In the last couple of weeks I have taken you through my recipe for becoming an incredibly successful HR Business Leader which can be viewed as:
“Building on an impeccable reputation a successful HR Business leader combines business and people fore-sights/insights to effectively implement innovative talent, structure, processes, culture and leadership practices to support line managers in maximizing performance and building capabilities to achieve the aspirations of individuals, teams the organization and its stakeholders at large.”
Today it’s all about your HR experience and expertise. I assume you know your stuff, otherwise, you wouldn’t work in HR. But that’s not enough. It’s not just your knowledge about HR but also your ability to act as a change champion. To be an internal consultant. And most importantly, your ability to influence others.
1. Driving Change
HR are the custodian of change in the organization. If you aren’t comfortable with change you can’t expect to be seen as the person driving change. You have to
- understand why we need to and how we will change
- have a clear perspective of the end goal and help people understand what is expected of them
- explain why it’s important for them to change and help them gain skills needed to succeed in the future
One of the best models I have seen on how to help people change their behavior is called ‘The Influencer Model’ by one of my favorite authors Kerry Patterson.
2. Consulting Skills
HR Business Leaders don’t run businesses. They support line managers to maximize performance of their teams and the organization. As a result it’s all about your ability to influence and advise others. And, as any consultant would tell you, the key to do that is in your ability to scope and diagnose issues. Scoping is important to ensure you keep focus and on track while not getting distracted with myriad other issues that pop up.
Making the proper diagnosis is of course even more important. My experience however is that most HR business leaders base their analysis primarily on opinions, hear-say and less so on facts. Laszlo Bock in his “Insights from Google: Work Rules” explains how Google uses data based information to make decisions. To highlight his point he’s quoted James Barksdale, CEO of Netscape, to have stated that ‘if you have facts, present them and we will use them. But if you have opinions, we’re gonna use mine’.
3. Influencing Stakeholders
In my view the most important skill an Impactful HR Business Leader should have in their arsenal is the ability to influence others. It’s not about getting your way, but it’s about providing insights to business leaders upon which they want to act. Sometimes of course you don’t have the ear of the person you want to influence. In other instances the person thinks they know it all and are not interested in views from others. A while ago I wrote a blog on 40 different ways to influence people. Check them out and pick one or two that you think might work with the person you want to influence. Try it out and see whether you can make some inroads.

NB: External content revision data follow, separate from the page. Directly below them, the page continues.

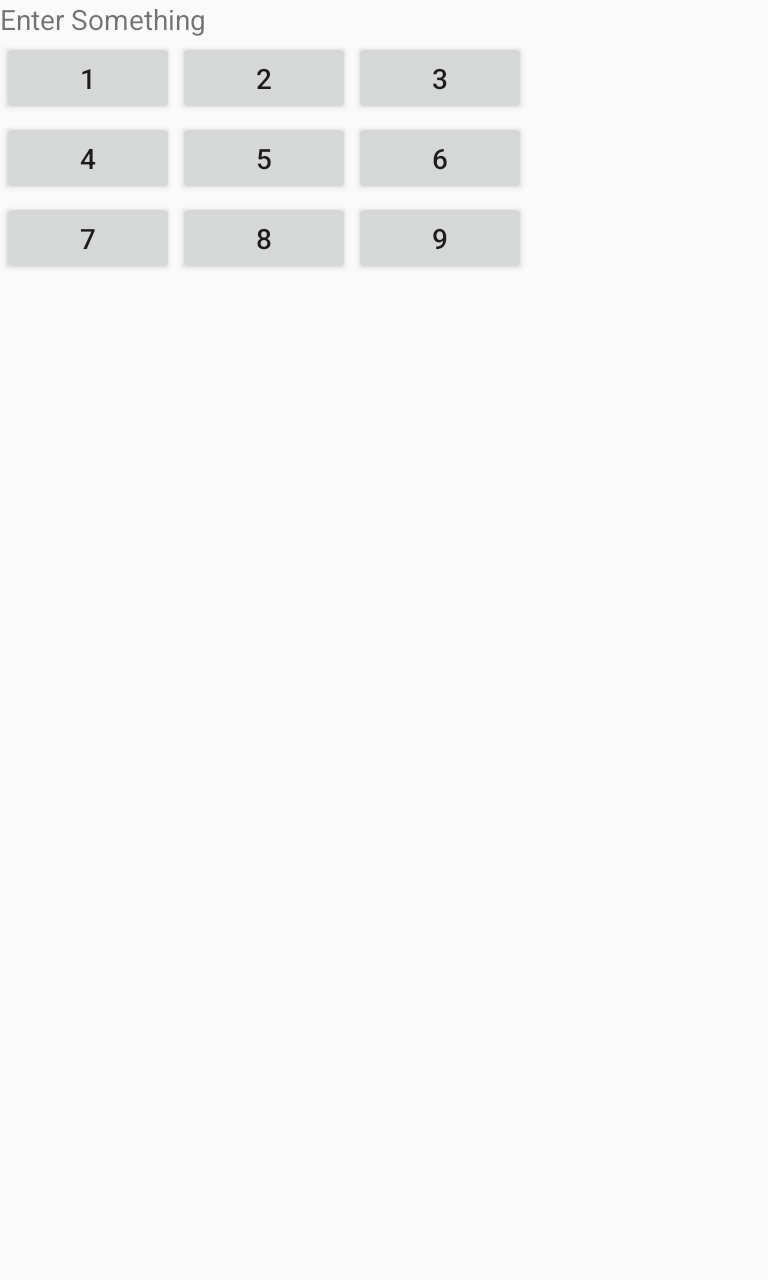
Repository: apoorvelec/AndroidApps
Layout: Calculator/res/layout/activity_main.xml
The author's editor kept a copy of each file at every save. The layout is drawn from the files as they stood at one save, then again after the next save.
It is drawn on a 768 x 1280 px phone screen (xhdpi) without system bars, with theme AppTheme; the app's code is not run.

Above is the layout before, as saved 2016-05-17 00:53:05.

After the next save:
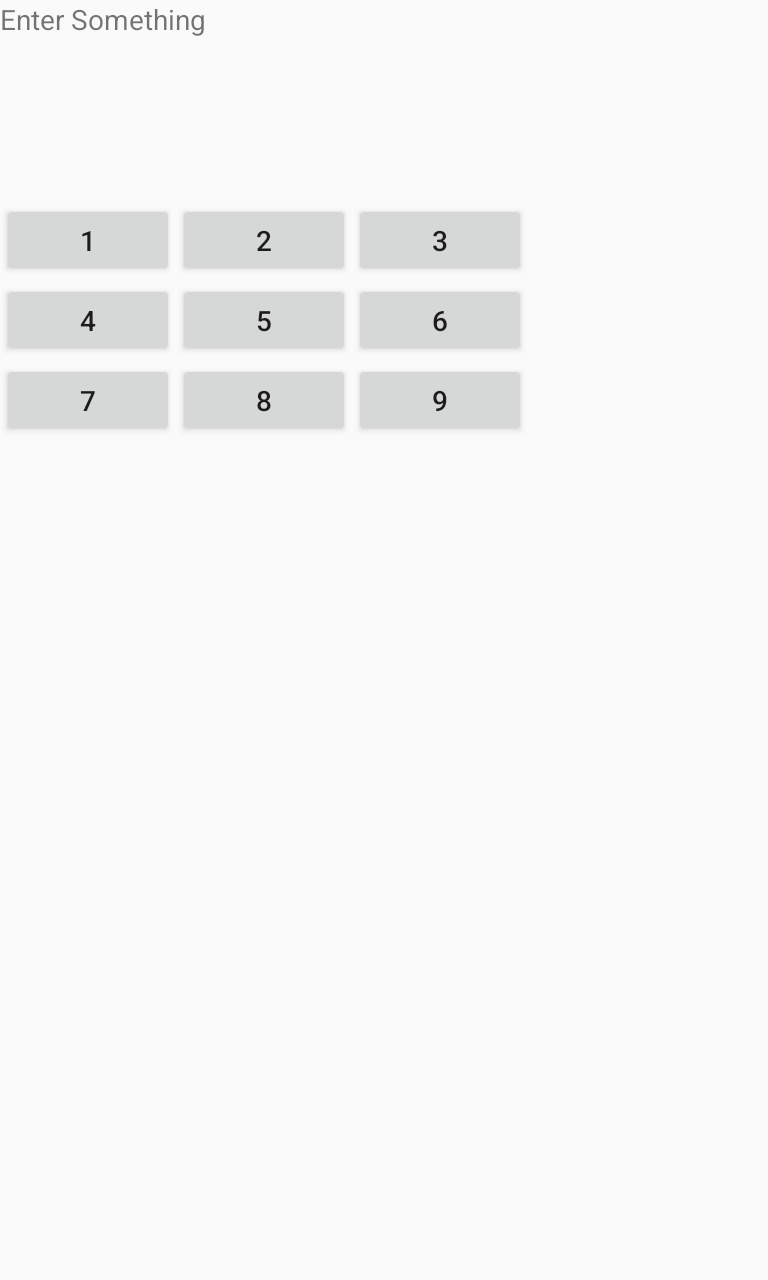
Saved 63 s later.
--- a/Calculator/res/layout/activity_main.xml
+++ b/Calculator/res/layout/activity_main.xml
@@ -6,7 +6,7 @@
 
    <TextView android:id="@+id/text"
       android:layout_width="wrap_content"
-      android:layout_height="wrap_content"
+      android:layout_height="100dp"
       android:text="Enter Something" />
 
    <!-- More GUI components go here  -->
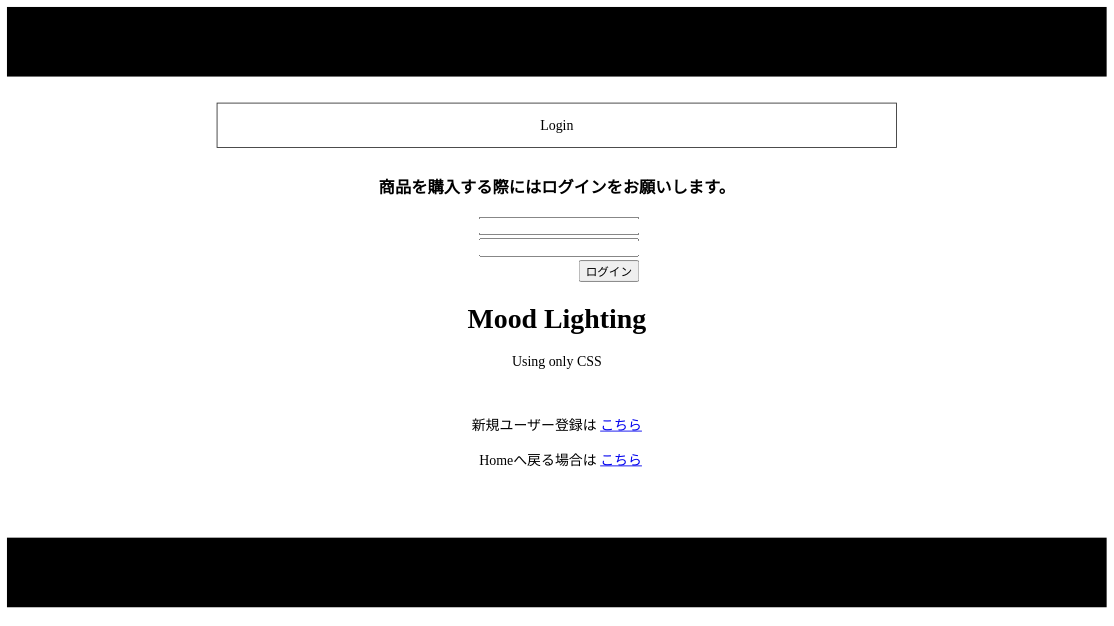
Repository: yanaiwataru/test
Page: http://localhost/ecsite/HomeAction.action
An editor plug-in stored every save of this project. The page is shown before and after the next save, followed by the edit.
The browser window is 1280 px wide. The pictures show the whole page, at 87% of full size.
The page is served by Tomcat 9. Other server files are loaded and not shown.

Above is the page before, as saved 2018-03-12 04:39:09.

### ecsite/WebContent/login.jsp
<%@ page language="java" contentType="text/html; charset=UTF-8"

pageEncoding="UTF-8"%>

<%@ taglib prefix="s" uri="/struts-tags"%>
<!DOCTYPE html>
<html>
<head>

<meta http-equiv="Content-Type" content="text/html; charset=utf-8" />
<meta http-equiv="Content-Style-Type" content="text/css" />
<meta http-equiv="Content-Script-Type" content="text/javascript" />
<meta http-equiv="imagetoolbar" content="no" />
<meta name="description" content="" />
<meta name="keywords" content="" />
<title>Login画面</title>
<style type="text/css">

<link rel="stylesheet"type="text/css" href="css/login.css">



body {
margin:0;
padding:0;
line-height:1.6;
letter-spacing:1px;
font-family:Verdana, Helvetica, sans-serif;
font-size:12px;
color:#333;
background:#fff;
}
table {
text-align:center;
margin:0 auto;
}
/* ========ID LAYOUT======== */
#top {
width:780px;
margin:30px auto;
border:1px solid #333;
}
#header {
width: 100%;
height: 80px;
background-color: black;
}
#main {
width: 100%;
height: 500px;
text-align: center;
}
#footer {
width: 100%;
height: 80px;
background-color: black;
clear:both;
}
#text-link {
display: inline-block;
text-align: right;

}

</style>

</head>
<body>

<div id="header">

<div id="pr">
</div>

</div>
<div id="main">

<div id="top">
<p>Login</p>

</div>
<div>

<h3>商品を購入する際にはログインをお願いします。</h3>
<s:form action="LoginAction">
<s:textfield name="loginUserId"/>
<s:password name="loginPassword"/>
<s:submit value="ログイン"/>

</s:form>

<div class="holder">
    <div class="first"></div>
    <div class="second"></div>
    <div class="third"></div>
    <div class="txt">
      <h1>Mood Lighting</h1>
      <p>Using only CSS</p>
    </div>
  </div>
<br/>

<div id="text-link">
<p>新規ユーザー登録は
<a href='<s:url action="UserCreateAction" />'>こちら</a></p>
<p>Homeへ戻る場合は
<a href='<s:url action="GoHomeAction" />'>こちら</a></p>

</div>

</div>

</div>
<div id="footer">

<div id="pr">
</div>

</div>

</body>
</html>

### ecsite/WebContent/css/login.css
@CHARSET "UTF-8";

background-image: url("../image/readytosetoff.png");
/*------------------------------コピペ----------------------------------------*/
    @import url(https://fonts.googleapis.com/css?family=Bitter);
    body {
      margin: 0;
      font-family: 'Bitter', serif;
      text-align: center;
    }
    .holder,
    .first,
    .second,
    .third {
      height: 100vh;
      width: 100vw;
    }
    .first,
    .second,
    .third {
      position: absolute;
    }
    .second,
    .third {
      opacity: 0;
    }
    .holder {
      height: 100vh;
      position: relative;
      z-index: 1;
    }
    .first {
      animation: first 10s infinite;
      background: linear-gradient(#5ff8ca, #60e08c);
      z-index: 10;
    }
      @keyframes first {
        0% {opacity: 1.0;}
        10% {opacity: 0.8;}
        20% {opacity: 0.6;}
        30% {opacity: 0.4;}
        40% {opacity: 0.2;}
        50% {opacity: 0.1;}
        60% {opacity: 0.2;}
        70% {opacity: 0.4;}
        80% {opacity: 0.6;}
        90% {opacity: 0.8;}
        100% {opacity: 1.0;}
      }

    .second {
      animation: second 10s infinite; animation-delay: 2s;
      background: linear-gradient(#19eaa6, #00a1f0);
      z-index: 20;
    }
      @keyframes second {
        0% {opacity: 0;}
        10% {opacity: 0.2;}
        20% {opacity: 0.4;}
        30% {opacity: 0.6;}
        40% {opacity: 0.8;}
        50% {opacity: 1.0;}
        60% {opacity: 0.8;}
        70% {opacity: 0.6;}
        80% {opacity: 0.4;}
        90% {opacity: 0.2;}
        100% {opacity: 0;}
      }

    .third {
      animation: third 10s infinite;
      animation-delay: 8s;
      background: linear-gradient(#aab7f8, #ff75c6);
      z-index: 30;
    }
      @keyframes third {
        0% {opacity: 0;}
        10% {opacity: 0.2;}
        20% {opacity: 0.4;}
        30% {opacity: 0.6;}
        40% {opacity: 0.8;}
        50% {opacity: 1.0;}
        60% {opacity: 0.8;}
        70% {opacity: 0.6;}
        80% {opacity: 0.4;}
        90% {opacity: 0.2;}
        100% {opacity: 0;}
      }

    .txt {
      margin-top: calc(50vh - 43px);
      position: absolute;
      width: 100%;
      z-index: 1000;
    }
    h1 {
      font-size: 40px;
      font-weight: 400;
      margin: 0;
    }
    p {
      font-size: 20px;
      margin-top: 26px;
    }

After the next save:
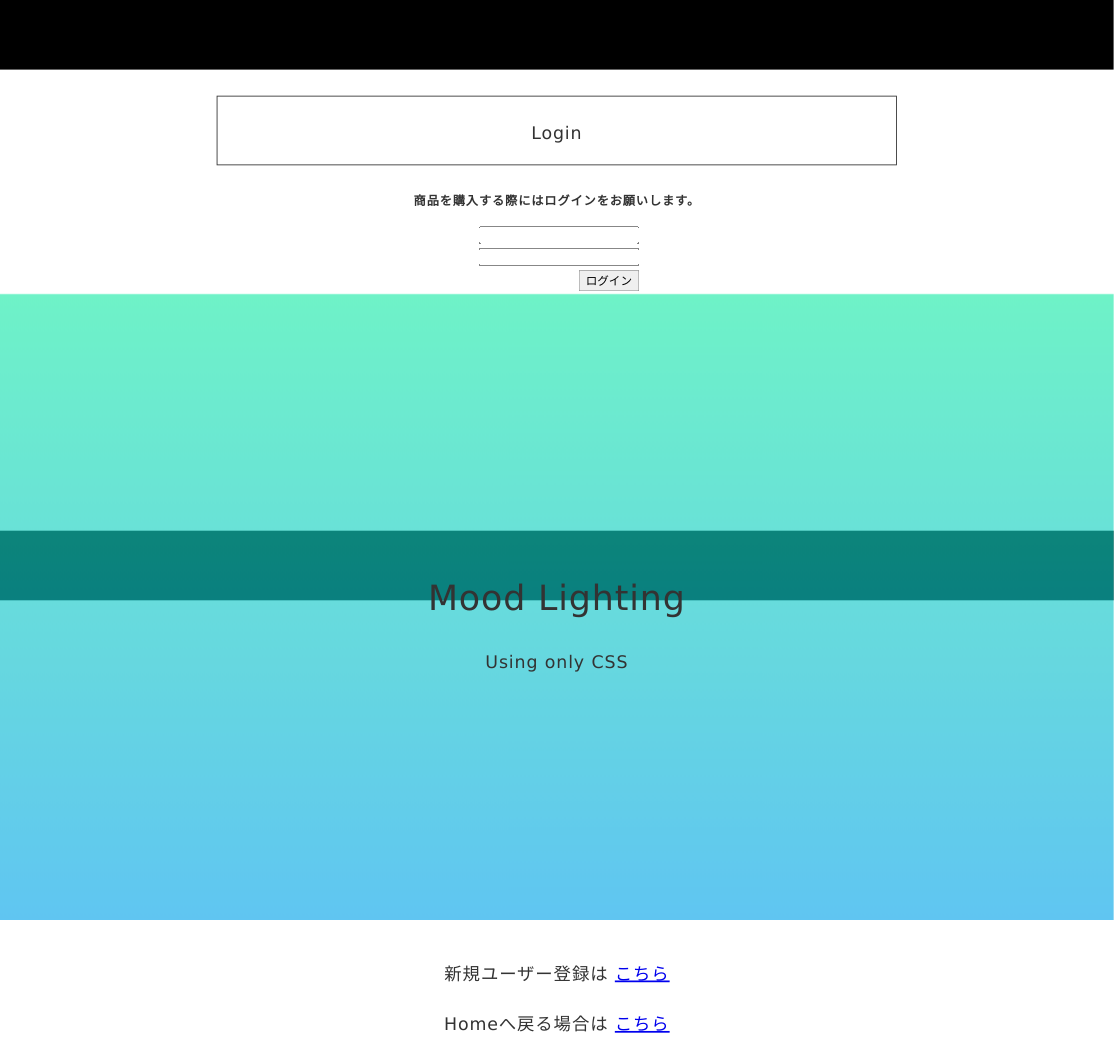
Saved 71 s later.
--- a/ecsite/WebContent/login.jsp
+++ b/ecsite/WebContent/login.jsp
@@ -6,7 +6,7 @@ pageEncoding="UTF-8"%>
 <!DOCTYPE html>
 <html>
 <head>
-
+<link rel="stylesheet"type="text/css" href="css/login.css">
 <meta http-equiv="Content-Type" content="text/html; charset=utf-8" />
 <meta http-equiv="Content-Style-Type" content="text/css" />
 <meta http-equiv="Content-Script-Type" content="text/javascript" />
@@ -16,7 +16,7 @@ pageEncoding="UTF-8"%>
 <title>Login画面</title>
 <style type="text/css">
 
-<link rel="stylesheet"type="text/css" href="css/login.css">
+
 
 
 
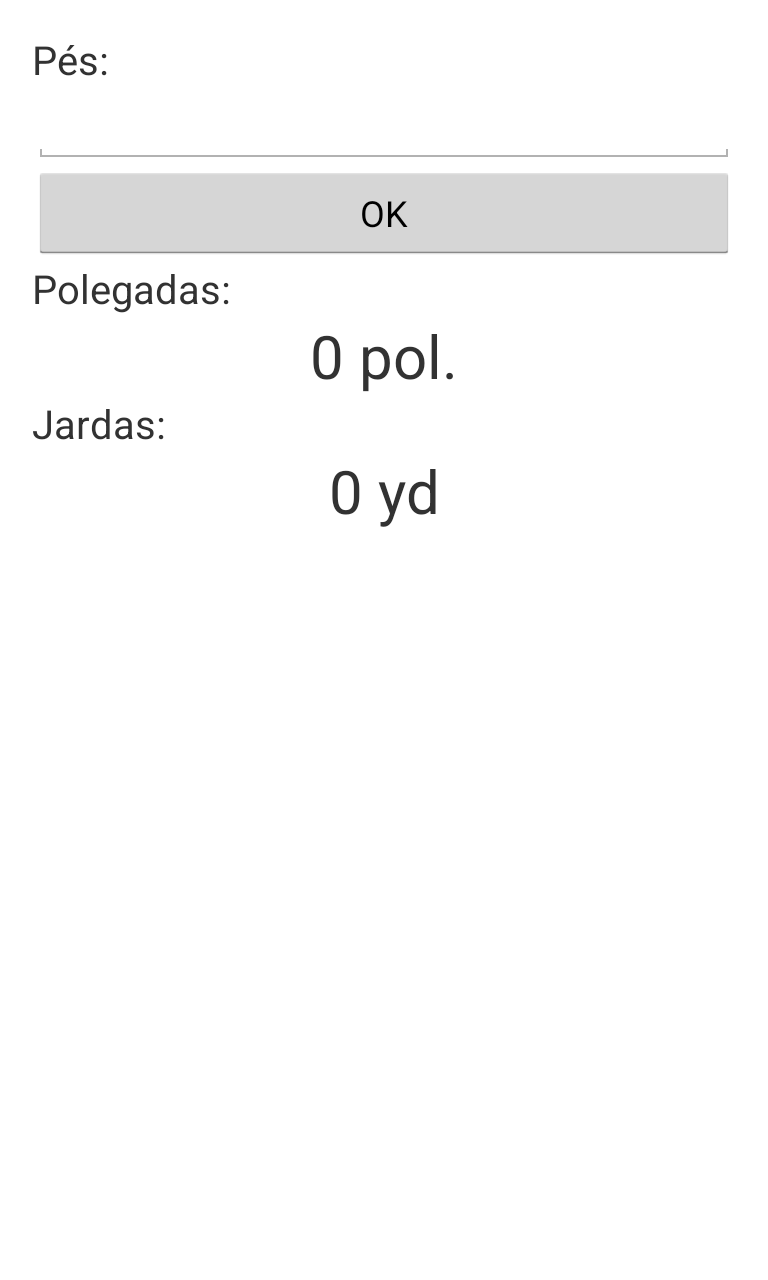
Repository: erickluz/Android
Layout: ConversaoDistancia/res/layout/activity_main.xml
An editor plug-in stored every save of this project. The layout is shown before and after the next save, followed by the edit.
It is drawn on a 768 x 1280 px phone screen (xhdpi) without system bars, with theme AppTheme; the app's code is not run.

Above is the layout before, as saved 2016-03-15 00:48:08.

### ConversaoDistancia/res/layout/activity_main.xml
<LinearLayout xmlns:android="http://schemas.android.com/apk/res/android"
    xmlns:tools="http://schemas.android.com/tools"
    android:layout_width="match_parent"
    android:layout_height="match_parent"
    android:paddingBottom="@dimen/activity_vertical_margin"
    android:paddingLeft="@dimen/activity_horizontal_margin"
    android:paddingRight="@dimen/activity_horizontal_margin"
    android:paddingTop="@dimen/activity_vertical_margin"
    android:orientation="vertical"
    tools:context="com.erick.conversaodistancia.MainActivity" >

    <TextView
        android:layout_width="wrap_content"
        android:layout_height="wrap_content"
        android:textSize="20sp"
        android:text="@string/pes" />

    <EditText
        android:id="@+id/txtPes"
        android:labelFor="@+id/txtPes"
        android:layout_width="fill_parent"
        android:layout_height="wrap_content"
        android:inputType="number"/>

    <Button
        android:id="@+id/btnOk"
        android:layout_width="fill_parent"
        android:layout_height="wrap_content"
        android:text="@string/btnOk"
        android:onClick="btnOkClick"/>

    <TextView
        android:layout_width="wrap_content"
        android:layout_height="wrap_content"
        android:textSize="20sp"
        android:text="@string/polegadas" />

    <TextView
        android:id="@+id/lblPolegadas"
        android:layout_width="fill_parent"
        android:layout_height="wrap_content"
        android:gravity="center"
        android:textSize="30sp"
        android:text="@string/pol"/>

     <TextView
        android:layout_width="wrap_content"
        android:layout_height="wrap_content"
        android:textSize="20sp"
        android:text="@string/jardas" />

    <TextView
        android:id="@+id/lblJardas"
        android:layout_width="fill_parent"
        android:layout_height="wrap_content"
        android:textSize="30sp"
        android:gravity="center"
        android:text="@string/jar"/>

</LinearLayout>

### ConversaoDistancia/res/values/strings.xml
<?xml version="1.0" encoding="utf-8"?>
<resources>

    <string name="app_name">ConversaoDistancia</string>
    <string name="hello_world">Hello world!</string>
    <string name="action_settings">Settings</string>
    <string name="pes">Pés:</string>
    <string name="btnOk">OK</string>
    <string name="polegadas">Polegadas:</string>
    <string name="pol">0 pol.</string>
    <string name="jardas">Jardas:</string>
    <string name="jar">0 yd</string>

</resources>

Loaded but not shown: ConversaoDistancia/res/values/styles.xml (common file); ConversaoDistancia/res/values-v11/styles.xml (common file); ConversaoDistancia/res/values-v14/styles.xml (common file); ConversaoDistancia/res/values/dimens.xml (common file); ConversaoDistancia/res/values-w820dp/dimens.xml (common file)

After the next save:
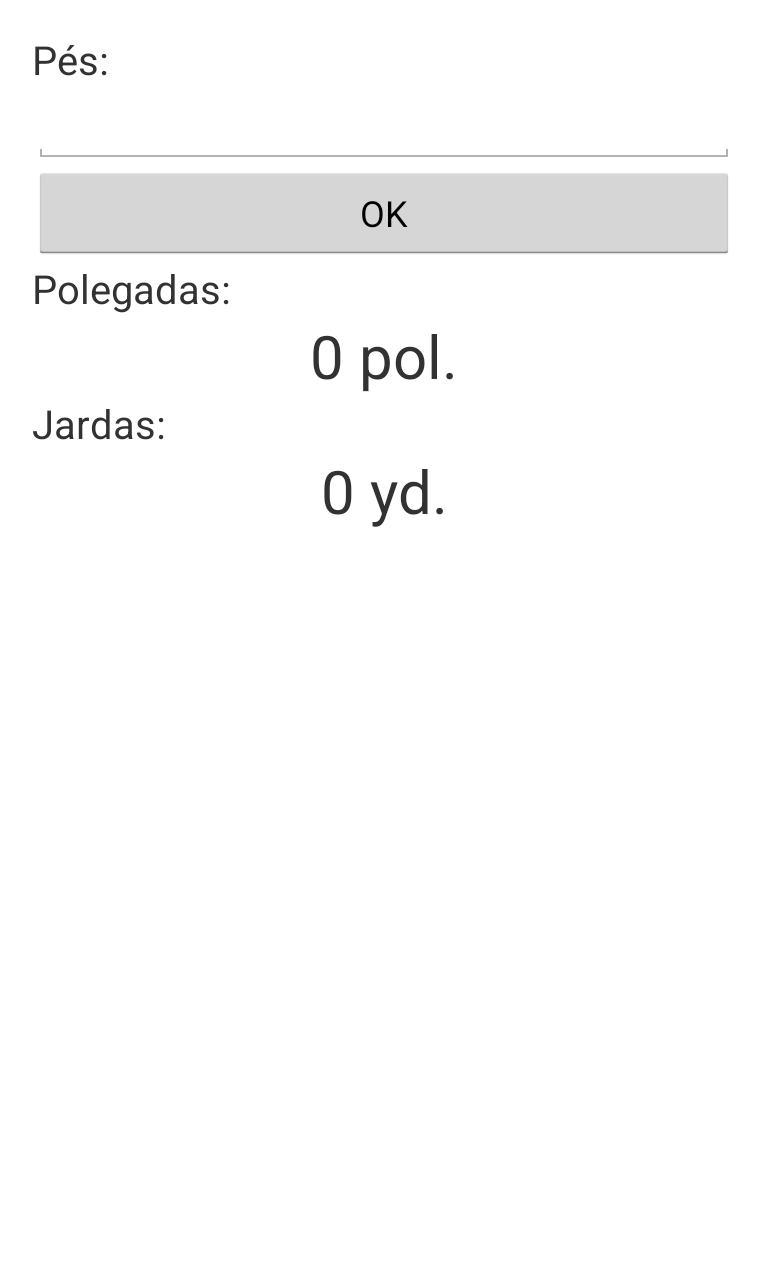
Saved 15 s later.
--- a/ConversaoDistancia/res/values/strings.xml
+++ b/ConversaoDistancia/res/values/strings.xml
@@ -9,6 +9,6 @@
     <string name="polegadas">Polegadas:</string>
     <string name="pol">0 pol.</string>
     <string name="jardas">Jardas:</string>
-    <string name="jar">0 yd</string>
+    <string name="jar">0 yd.</string>
 
 </resources>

So with your knowledge of HR and your ability to drive change, use data to diagnose problems and the toolkit to influence people I think you have taken another step to become an impactful HR Business Leader. Speak to you next week on your ability to come up with innovative HR solutions.Business & Finance Articles on Business 2 Community